Set every entry down again exactly, excluding any pictures.

Input data:
++++++
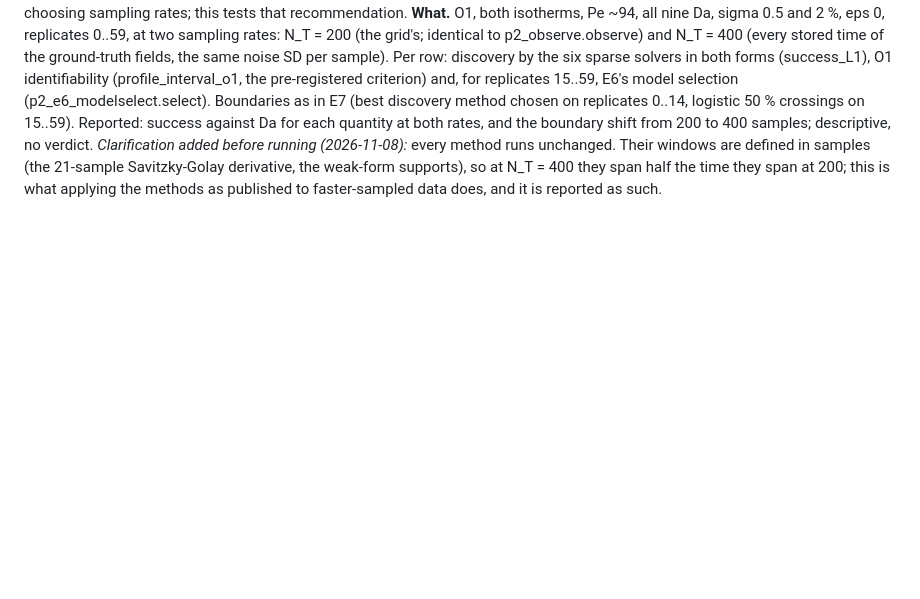
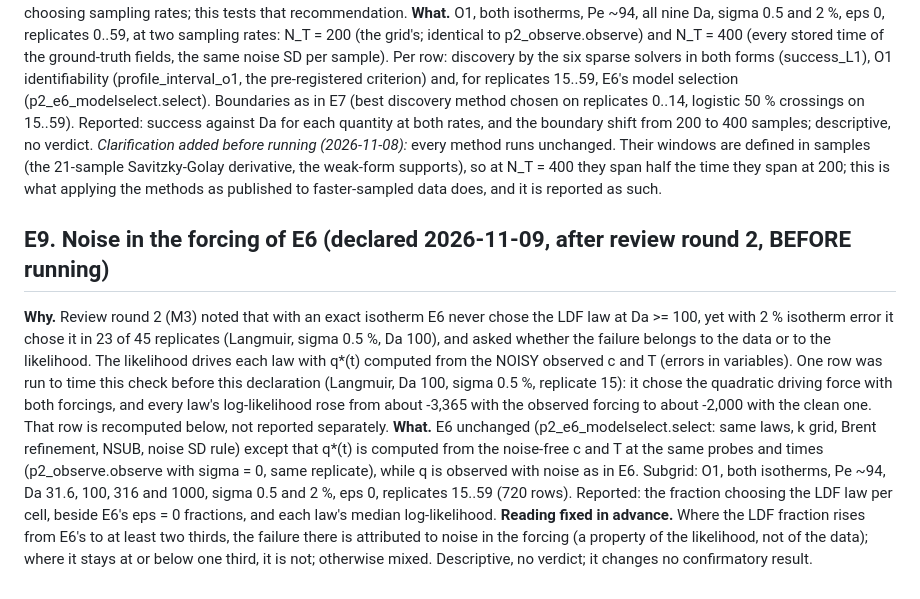
Before and after one commit to abdulhamidbatayhi123/ai-kinetics-discoverability, a Markdown page: EXPLORATORY_P2.md, the part around the change. GitHub-like rendering; blank space fills up the shorter version.

Commit message:
EXPLORATORY E9 declared before running: E6 with noise-free forcing (review round 2, M3); one timing row disclosed
Co-Authored-By: Claude Opus 5.5 <noreply@anthropic.com>

```diff
--- a/EXPLORATORY_P2.md
+++ b/EXPLORATORY_P2.md
@@ -121,3 +121,22 @@ quantity at both rates, and the boundary shift from 200 to 400 samples; descript
 defined in samples (the 21-sample Savitzky-Golay derivative, the weak-form supports), so at
 N_T = 400 they span half the time they span at 200; this is what applying the methods as published
 to faster-sampled data does, and it is reported as such.
+
+## E9. Noise in the forcing of E6 (declared 2026-11-09, after review round 2, BEFORE running)
+
+**Why.** Review round 2 (M3) noted that with an exact isotherm E6 never chose the LDF law at Da >= 100,
+yet with 2 % isotherm error it chose it in 23 of 45 replicates (Langmuir, sigma 0.5 %, Da 100), and
+asked whether the failure belongs to the data or to the likelihood. The likelihood drives each law
+with q*(t) computed from the NOISY observed c and T (errors in variables). One row was run to time
+this check before this declaration (Langmuir, Da 100, sigma 0.5 %, replicate 15): it chose the
+quadratic driving force with both forcings, and every law's log-likelihood rose from about -3,365
+with the observed forcing to about -2,000 with the clean one. That row is recomputed below, not
+reported separately. **What.** E6 unchanged (p2_e6_modelselect.select: same laws, k grid, Brent
+refinement, NSUB, noise SD rule) except that q*(t) is computed from the noise-free c and T at the
+same probes and times (p2_observe.observe with sigma = 0, same replicate), while q is observed with
+noise as in E6. Subgrid: O1, both isotherms, Pe ~94, Da 31.6, 100, 316 and 1000, sigma 0.5 and 2 %,
+eps 0, replicates 15..59 (720 rows). Reported: the fraction choosing the LDF law per cell, beside
+E6's eps = 0 fractions, and each law's median log-likelihood. **Reading fixed in advance.** Where the
+LDF fraction rises from E6's to at least two thirds, the failure there is attributed to noise in the
+forcing (a property of the likelihood, not of the data); where it stays at or below one third, it is
+not; otherwise mixed. Descriptive, no verdict; it changes no confirmatory result.
```
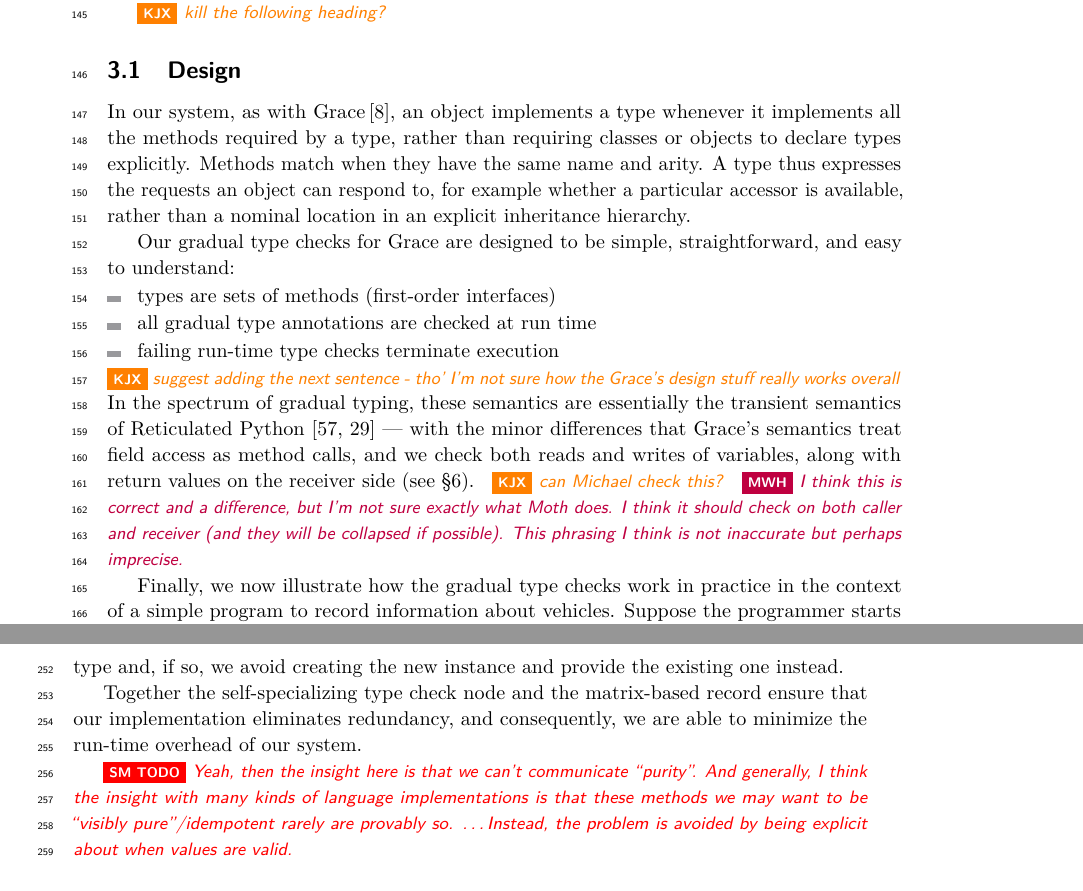
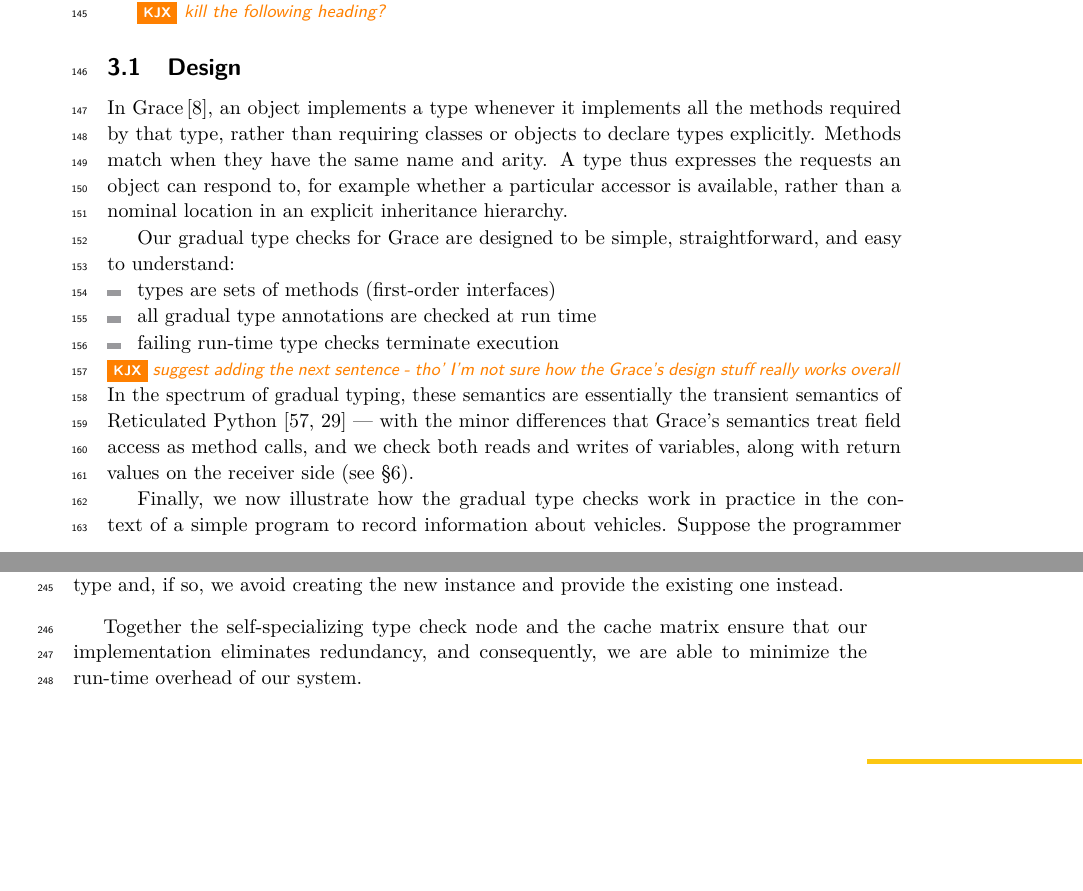
Before and after one commit to gracelang/transient-typechecks-are-almost-free, a LaTeX paper (ecoop2019/paper.tex, which reads ecoop2019/method.tex): two parts of pages 4 and 9 of 25 before the commit and two parts of pages 4 and 7 of 25 after it, joined at a grey line, cut so that both start at the same text, the shorter picture padded with empty space. Compiled offline with pdfLaTeX.

Commit message:
Tweaks method wording

```diff
--- a/ecoop2019/method.tex
+++ b/ecoop2019/method.tex
@@ -138,10 +138,9 @@ in between\citep{Takikawa2016,Vitousek2017,Muehlboeck2017,Bauman2017,Richards201
 
 % \kjx{adjusted the order through here}
 
-In our system,
-as with Grace\citep{graceOnward12},
+In Grace\citep{graceOnward12},
 an object implements a type whenever it
-implements all the methods required by a type,
+implements all the methods required by that type,
 rather than requiring classes or objects to declare types explicitly.
 Methods match when they have the same name and arity.
 A type thus expresses the requests an object can respond to,
@@ -166,12 +165,12 @@ with the minor differences that Grace's semantics
 treat field access as method calls, and we check both reads and
 writes of variables, along with return values on the receiver side
 (see \S\ref{reticRW}).
-\kjx{can Michael check this?}
-\mwh{I think this is correct and a difference, but I'm not sure
-  exactly what Moth does. I think it should check on both caller and
-  receiver (and they will be collapsed if possible). This phrasing I
-  think is not inaccurate but perhaps imprecise.
-}
+%% \kjx{can Michael check this?}
+%% \mwh{I think this is correct and a difference, but I'm not sure
+%%   exactly what Moth does. I think it should check on both caller and
+%%   receiver (and they will be collapsed if possible). This phrasing I
+%%   think is not inaccurate but perhaps imprecise.
+%% }
 
 % Together these properties enable a flexible system
 % with minimal overhead
@@ -179,8 +178,3 @@ writes of variables, along with return values on the receiver side
 % execute with values that have the capabilities
 % documented through their annotations
 % while avoiding the burden of fully typing their program.
-
-Finally,
-we now illustrate how the gradual type checks work in practice
-in the context of a simple program to record information about vehicles.
-Suppose the programmer starts developing this vehicle
@@ -198,5 +189,9 @@ method printRegistration(v) {|\label{ex:method}|
 }
 \end{lstlisting}
 
-Next, the programmer adds a check to ensure that any object passed to the
-\code{printRegistration} method will respond to the
+
+
+Finally,
+we now illustrate how the gradual type checks work in practice
+in the context of a simple program to record information about vehicles.
+Suppose the programmer starts developing this vehicle
@@ -590,17 +587,17 @@ set of members is expressed by a previously-created type and, if so,
 we avoid creating the new instance and provide the existing one instead.
 
 
-Together the self-specializing type check node and the matrix-based record
+Together the self-specializing type check node and the cache matrix
 ensure that our implementation eliminates redundancy, and
 consequently, we are able to minimize the run-time overhead of our system.
 
-
-\smtodo{Yeah, then the insight here is that we can’t communicate
-  “purity”. And generally, I think the insight with many kinds of
-  language implementations is that these methods we may want to be
-  “visibly pure”/idempotent rarely are provably so.
-  \ldots Instead, the problem is avoided by being explicit about when
-  values are valid.}
+%%let's nor worry about that now.  another whole paper at least
+%% \smtodo{Yeah, then the insight here is that we can’t communicate
+%%   “purity”. And generally, I think the insight with many kinds of
+%%   language implementations is that these methods we may want to be
+%%   “visibly pure”/idempotent rarely are provably so.
+%%   \ldots Instead, the problem is avoided by being explicit about when
+%%   values are valid.}
 
 
 % The Graal compiler
```
Also changed, not shown: ecoop2019/method.tex (35 more changed lines).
++++++
Answer:
Before and after one commit to abdulhamidbatayhi123/ai-kinetics-discoverability, a Markdown page: EXPLORATORY_P2.md, the part around the change. GitHub-like rendering; blank space fills up the shorter version.

Commit message:
EXPLORATORY E9 declared before running: E6 with noise-free forcing (review round 2, M3); one timing row disclosed
Co-Authored-By: Claude Opus 5.5 <noreply@anthropic.com>

```diff
--- a/EXPLORATORY_P2.md
+++ b/EXPLORATORY_P2.md
@@ -121,3 +121,22 @@ quantity at both rates, and the boundary shift from 200 to 400 samples; descript
 defined in samples (the 21-sample Savitzky-Golay derivative, the weak-form supports), so at
 N_T = 400 they span half the time they span at 200; this is what applying the methods as published
 to faster-sampled data does, and it is reported as such.
+
+## E9. Noise in the forcing of E6 (declared 2026-11-09, after review round 2, BEFORE running)
+
+**Why.** Review round 2 (M3) noted that with an exact isotherm E6 never chose the LDF law at Da >= 100,
+yet with 2 % isotherm error it chose it in 23 of 45 replicates (Langmuir, sigma 0.5 %, Da 100), and
+asked whether the failure belongs to the data or to the likelihood. The likelihood drives each law
+with q*(t) computed from the NOISY observed c and T (errors in variables). One row was run to time
+this check before this declaration (Langmuir, Da 100, sigma 0.5 %, replicate 15): it chose the
+quadratic driving force with both forcings, and every law's log-likelihood rose from about -3,365
+with the observed forcing to about -2,000 with the clean one. That row is recomputed below, not
+reported separately. **What.** E6 unchanged (p2_e6_modelselect.select: same laws, k grid, Brent
+refinement, NSUB, noise SD rule) except that q*(t) is computed from the noise-free c and T at the
+same probes and times (p2_observe.observe with sigma = 0, same replicate), while q is observed with
+noise as in E6. Subgrid: O1, both isotherms, Pe ~94, Da 31.6, 100, 316 and 1000, sigma 0.5 and 2 %,
+eps 0, replicates 15..59 (720 rows). Reported: the fraction choosing the LDF law per cell, beside
+E6's eps = 0 fractions, and each law's median log-likelihood. **Reading fixed in advance.** Where the
+LDF fraction rises from E6's to at least two thirds, the failure there is attributed to noise in the
+forcing (a property of the likelihood, not of the data); where it stays at or below one third, it is
+not; otherwise mixed. Descriptive, no verdict; it changes no confirmatory result.
```
Before and after one commit to gracelang/transient-typechecks-are-almost-free, a LaTeX paper (ecoop2019/paper.tex, which reads ecoop2019/method.tex): two parts of pages 4 and 9 of 25 before the commit and two parts of pages 4 and 7 of 25 after it, joined at a grey line, cut so that both start at the same text, the shorter picture padded with empty space. Compiled offline with pdfLaTeX.

Commit message:
Tweaks method wording

```diff
--- a/ecoop2019/method.tex
+++ b/ecoop2019/method.tex
@@ -138,10 +138,9 @@ in between\citep{Takikawa2016,Vitousek2017,Muehlboeck2017,Bauman2017,Richards201
 
 % \kjx{adjusted the order through here}
 
-In our system,
-as with Grace\citep{graceOnward12},
+In Grace\citep{graceOnward12},
 an object implements a type whenever it
-implements all the methods required by a type,
+implements all the methods required by that type,
 rather than requiring classes or objects to declare types explicitly.
 Methods match when they have the same name and arity.
 A type thus expresses the requests an object can respond to,
@@ -166,12 +165,12 @@ with the minor differences that Grace's semantics
 treat field access as method calls, and we check both reads and
 writes of variables, along with return values on the receiver side
 (see \S\ref{reticRW}).
-\kjx{can Michael check this?}
-\mwh{I think this is correct and a difference, but I'm not sure
-  exactly what Moth does. I think it should check on both caller and
-  receiver (and they will be collapsed if possible). This phrasing I
-  think is not inaccurate but perhaps imprecise.
-}
+%% \kjx{can Michael check this?}
+%% \mwh{I think this is correct and a difference, but I'm not sure
+%%   exactly what Moth does. I think it should check on both caller and
+%%   receiver (and they will be collapsed if possible). This phrasing I
+%%   think is not inaccurate but perhaps imprecise.
+%% }
 
 % Together these properties enable a flexible system
 % with minimal overhead
@@ -179,8 +178,3 @@ writes of variables, along with return values on the receiver side
 % execute with values that have the capabilities
 % documented through their annotations
 % while avoiding the burden of fully typing their program.
-
-Finally,
-we now illustrate how the gradual type checks work in practice
-in the context of a simple program to record information about vehicles.
-Suppose the programmer starts developing this vehicle
@@ -198,5 +189,9 @@ method printRegistration(v) {|\label{ex:method}|
 }
 \end{lstlisting}
 
-Next, the programmer adds a check to ensure that any object passed to the
-\code{printRegistration} method will respond to the
+
+
+Finally,
+we now illustrate how the gradual type checks work in practice
+in the context of a simple program to record information about vehicles.
+Suppose the programmer starts developing this vehicle
@@ -590,17 +587,17 @@ set of members is expressed by a previously-created type and, if so,
 we avoid creating the new instance and provide the existing one instead.
 
 
-Together the self-specializing type check node and the matrix-based record
+Together the self-specializing type check node and the cache matrix
 ensure that our implementation eliminates redundancy, and
 consequently, we are able to minimize the run-time overhead of our system.
 
-
-\smtodo{Yeah, then the insight here is that we can’t communicate
-  “purity”. And generally, I think the insight with many kinds of
-  language implementations is that these methods we may want to be
-  “visibly pure”/idempotent rarely are provably so.
-  \ldots Instead, the problem is avoided by being explicit about when
-  values are valid.}
+%%let's nor worry about that now.  another whole paper at least
+%% \smtodo{Yeah, then the insight here is that we can’t communicate
+%%   “purity”. And generally, I think the insight with many kinds of
+%%   language implementations is that these methods we may want to be
+%%   “visibly pure”/idempotent rarely are provably so.
+%%   \ldots Instead, the problem is avoided by being explicit about when
+%%   values are valid.}
 
 
 % The Graal compiler
```
Also changed, not shown: ecoop2019/method.tex (35 more changed lines).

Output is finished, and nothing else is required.